With the pictures left out, repeat every entry that follows exactly.

--- START ---

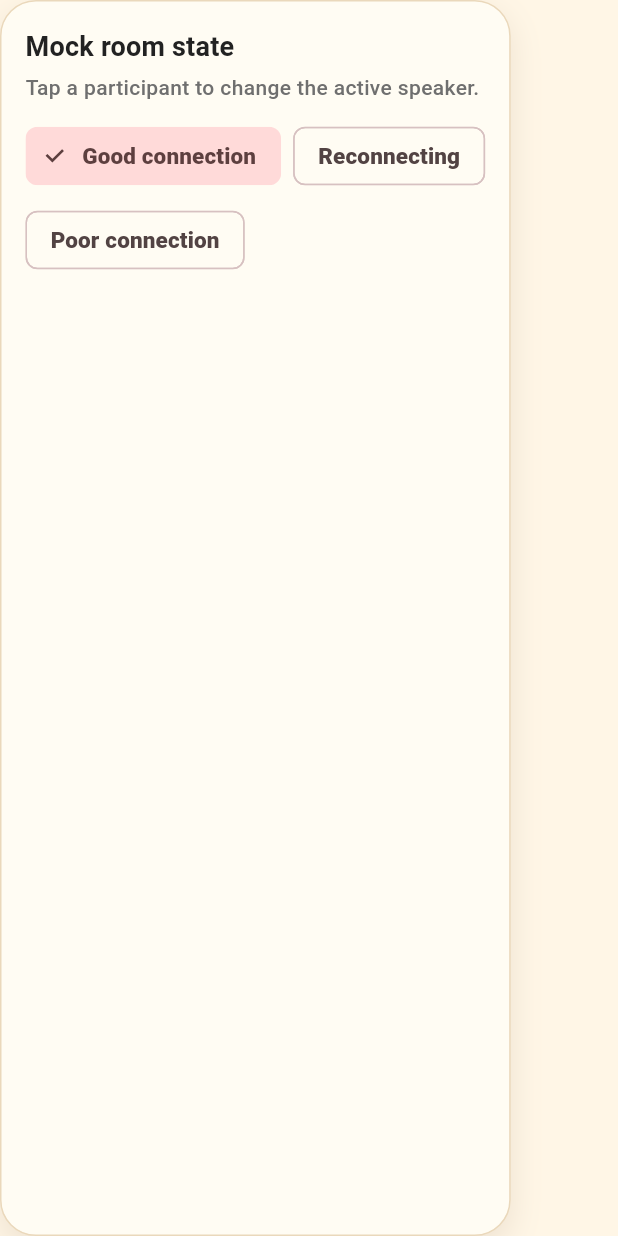
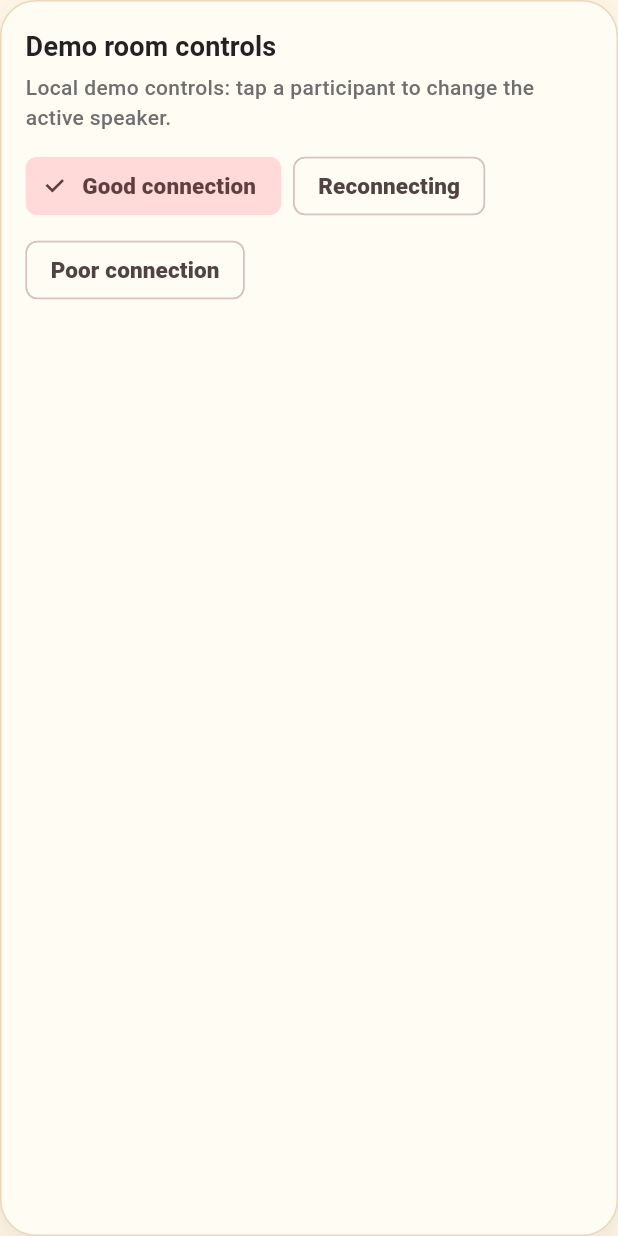
Before and after one commit to GabrielBatavia/Oppose, a Flutter app: the MockRoomStateCard widget shown alone on an empty page, opened directly with empty values, on a phone screen of 412 x 824 dp. Run offline on Flutter 3.47's test engine with Material 3 defaults, Android fonts, the phone set to English and light mode, and no system bars; our stand-ins replace go_router.

Commit message:
docs(sprint-11): add MVP demo readiness polish

```diff
--- a/lib/features/ai/ai_control_drawer.dart
+++ b/lib/features/ai/ai_control_drawer.dart
@@ -60,7 +60,9 @@
                     style: Theme.of(context).textTheme.titleLarge,
                   ),
                   const SizedBox(height: OpposeSpacing.xs),
-                  const Text('AI responds only when asked and stays visible.'),
+                  const Text(
+                    'AI responds only when asked, stays visible, and keeps memory off in this demo.',
+                  ),
                   const SizedBox(height: OpposeSpacing.md),
                   AIStatusPill(status: ai.status),
                 ],
--- a/lib/features/room/widgets/mock_room_state_card.dart
+++ b/lib/features/room/widgets/mock_room_state_card.dart
@@ -21,11 +21,13 @@
         crossAxisAlignment: CrossAxisAlignment.start,
         children: [
           Text(
-            'Mock room state',
+            'Demo room controls',
             style: Theme.of(context).textTheme.titleMedium,
           ),
           const SizedBox(height: OpposeSpacing.xs),
-          const Text('Tap a participant to change the active speaker.'),
+          const Text(
+            'Local demo controls: tap a participant to change the active speaker.',
+          ),
           const SizedBox(height: OpposeSpacing.md),
           Wrap(
             spacing: 8,
```
Also changed, not shown: 2 other files.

--- END ---

:: YOUR RESPONSE ::
Before and after one commit to GabrielBatavia/Oppose, a Flutter app: the MockRoomStateCard widget shown alone on an empty page, opened directly with empty values, on a phone screen of 412 x 824 dp. Run offline on Flutter 3.47's test engine with Material 3 defaults, Android fonts, the phone set to English and light mode, and no system bars; our stand-ins replace go_router.

Commit message:
docs(sprint-11): add MVP demo readiness polish

```diff
--- a/lib/features/ai/ai_control_drawer.dart
+++ b/lib/features/ai/ai_control_drawer.dart
@@ -60,7 +60,9 @@
                     style: Theme.of(context).textTheme.titleLarge,
                   ),
                   const SizedBox(height: OpposeSpacing.xs),
-                  const Text('AI responds only when asked and stays visible.'),
+                  const Text(
+                    'AI responds only when asked, stays visible, and keeps memory off in this demo.',
+                  ),
                   const SizedBox(height: OpposeSpacing.md),
                   AIStatusPill(status: ai.status),
                 ],
--- a/lib/features/room/widgets/mock_room_state_card.dart
+++ b/lib/features/room/widgets/mock_room_state_card.dart
@@ -21,11 +21,13 @@
         crossAxisAlignment: CrossAxisAlignment.start,
         children: [
           Text(
-            'Mock room state',
+            'Demo room controls',
             style: Theme.of(context).textTheme.titleMedium,
           ),
           const SizedBox(height: OpposeSpacing.xs),
-          const Text('Tap a participant to change the active speaker.'),
+          const Text(
+            'Local demo controls: tap a participant to change the active speaker.',
+          ),
           const SizedBox(height: OpposeSpacing.md),
           Wrap(
             spacing: 8,
```
Also changed, not shown: 2 other files.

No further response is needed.